“Governments might be able to print money but it is SMEs who make it successful. SMEs are crucial to the future of this country and can save taxpayers’ money with innovative new ideas," he breathlessly opined.
"Doubling the amount of business going to these companies is no small feat but we will now go further. We are determined to shake up public buying so radically that there is no turning back to old days of SMEs being shut out.”
Reg readers with a good memory will recall similar declarations made by successive ministers over the past decade who have said they were committed to making the bid for IT contracts in central government a much fairer process.
Time and time again the notion of a "level playing field" has been batted around that suggested the door was finally being opened for smaller outfits interested in the government procurement game.
Maude claimed that the "value" of central government procurement spend going to SMEs would double from £3bn in 2010 to £6bn by April 2012, which is the end of UK.gov's financial year.
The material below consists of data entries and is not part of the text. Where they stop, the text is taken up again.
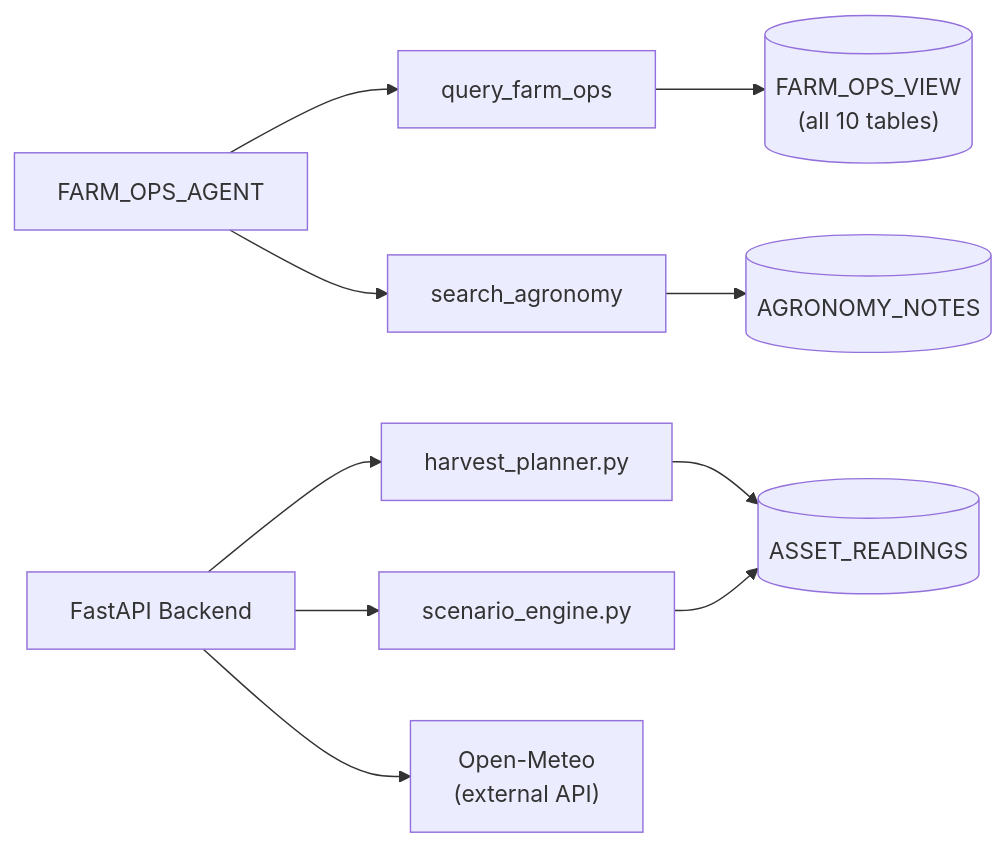
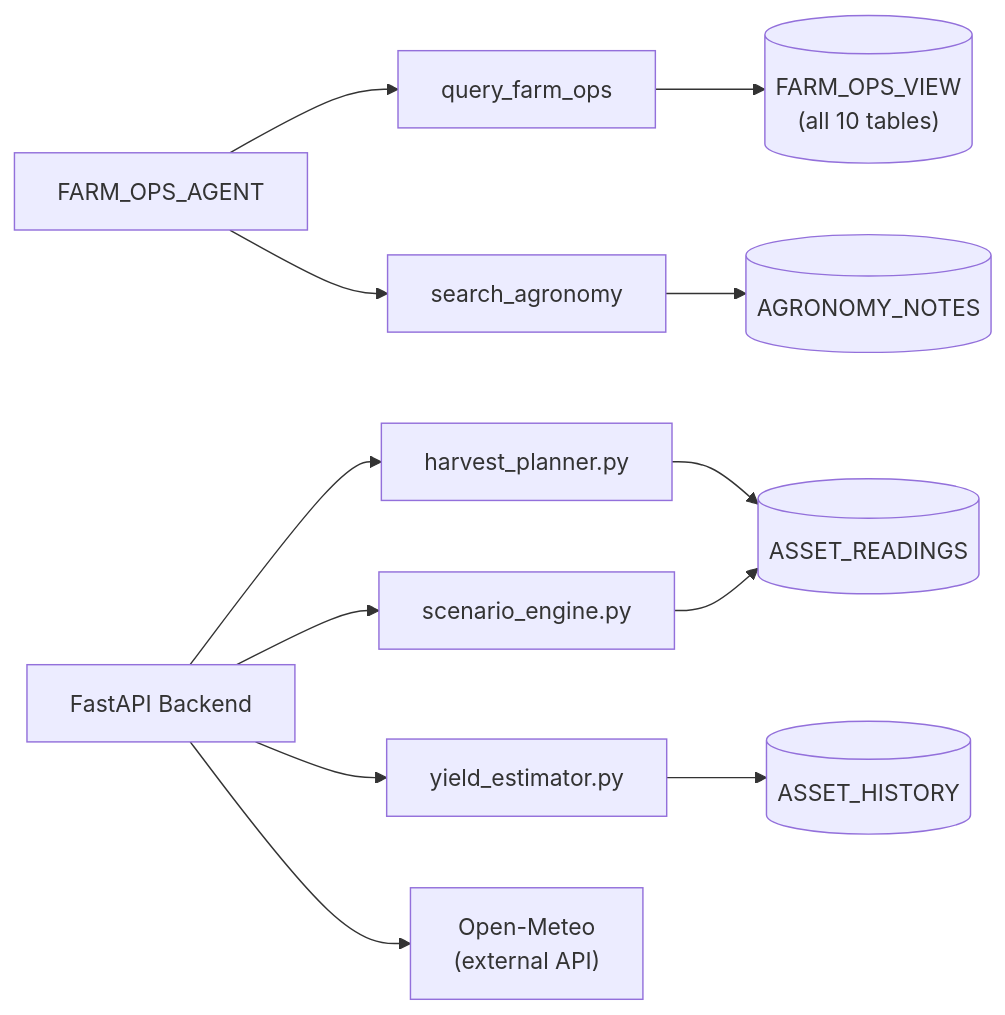
The fourth of 7 diagrams in docs/FarmTwin-AI-Copilot.md (stran1023/FarmTwin-AI-Copilot), drawn with Mermaid before and after one commit. The commit also changed other lines of this file and 11 other files, not shown here.

````diff
--- a/docs/FarmTwin-AI-Copilot.md
+++ b/docs/FarmTwin-AI-Copilot.md
@@ -166,12 +168,14 @@
 ```mermaid
 flowchart LR
     AGENT[FARM_OPS_AGENT] --> QFO[query_farm_ops]
     AGENT --> SA[search_agronomy]
     QFO --> VIEW[("FARM_OPS_VIEW<br/>(all 10 tables)")]
     SA --> NOTES[("AGRONOMY_NOTES")]
     BACKEND[FastAPI Backend] --> HP[harvest_planner.py]
     BACKEND --> SE[scenario_engine.py]
+    BACKEND --> YE[yield_estimator.py]
     BACKEND --> OM["Open-Meteo<br/>(external API)"]
     HP --> READ[("ASSET_READINGS")]
     SE --> READ
+    YE --> HIST[("ASSET_HISTORY")]
 ```
````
That's the headline figure the minister's department is flogging to the press anyway...
But the Cabinet Office's SME Progress Report published today does a better job of explaining exactly what Maude's double-bubble claim for small businesses bidding for government contracts actually means.
[T]he proportion of central government direct spending with SMEs is on track to double, from 6.5 per cent of direct spend in 2009/10, to 13.7 per cent (year to date) for 2011/12.
In addition, when we factor in indirect spend being tracked through the supply chains of DWP, Home Office and HMRC, this figure increases to 14.5 per cent.
In summary we are confident that over £6bn of Government spend will be channeled to SMEs in the 2011/12 financial year an increase from the £3bn awarded in 2010/11. It is a positive signal for Central Government achieving its 25 per cent aspiration by 2015.
Sub-contracting from bigger government providers has helped plump up those figures, the Cabinet Office noted.
The likes of Hewlett Packard, CapGemini, Capita and Logica have all played their part by farming out work to SMEs via the government's Contracts Finder website.
And it's that number that Maude is hoping to see grow to 25 per cent by the end of the current Parliament in 2015.
“Our reforms are working, as reflected in the progress reported today. SMEs are at the forefront of all our procurement activity and we’re pleased to see that all departments are now able to accurately measure and report the volume of spend being awarded to SMEs," the government's chief procurement officer John Collington.
"We are now working with the top suppliers to government to ensure they too are opening up government's supply chain to SMEs.
“We are achieving these impressive results through improving civil service procurement across government, where we've invested significantly in simplified processes, training staff and deploying best in class technology.”
Maude declared in February last year that the changes to how it handled bids for government contracts would signal the end of "procurement oligopoly". At the time, he blamed bureaucracy for being the main barrier stopping SMEs from entering the government contract fray. ®
An earlier version of this article stated that SMEs were receiving only 4 per cent of UK government spending. This was based on the following passage in the report linked above, which says on page 5:
Using this data we are able to calculate that the 27 suppliers’ spend with SMEs equates to approximately 4% of Government spend as a whole.
However the 27 suppliers referred to do not account for all of UK government spending, and the article has been amended to reflect this.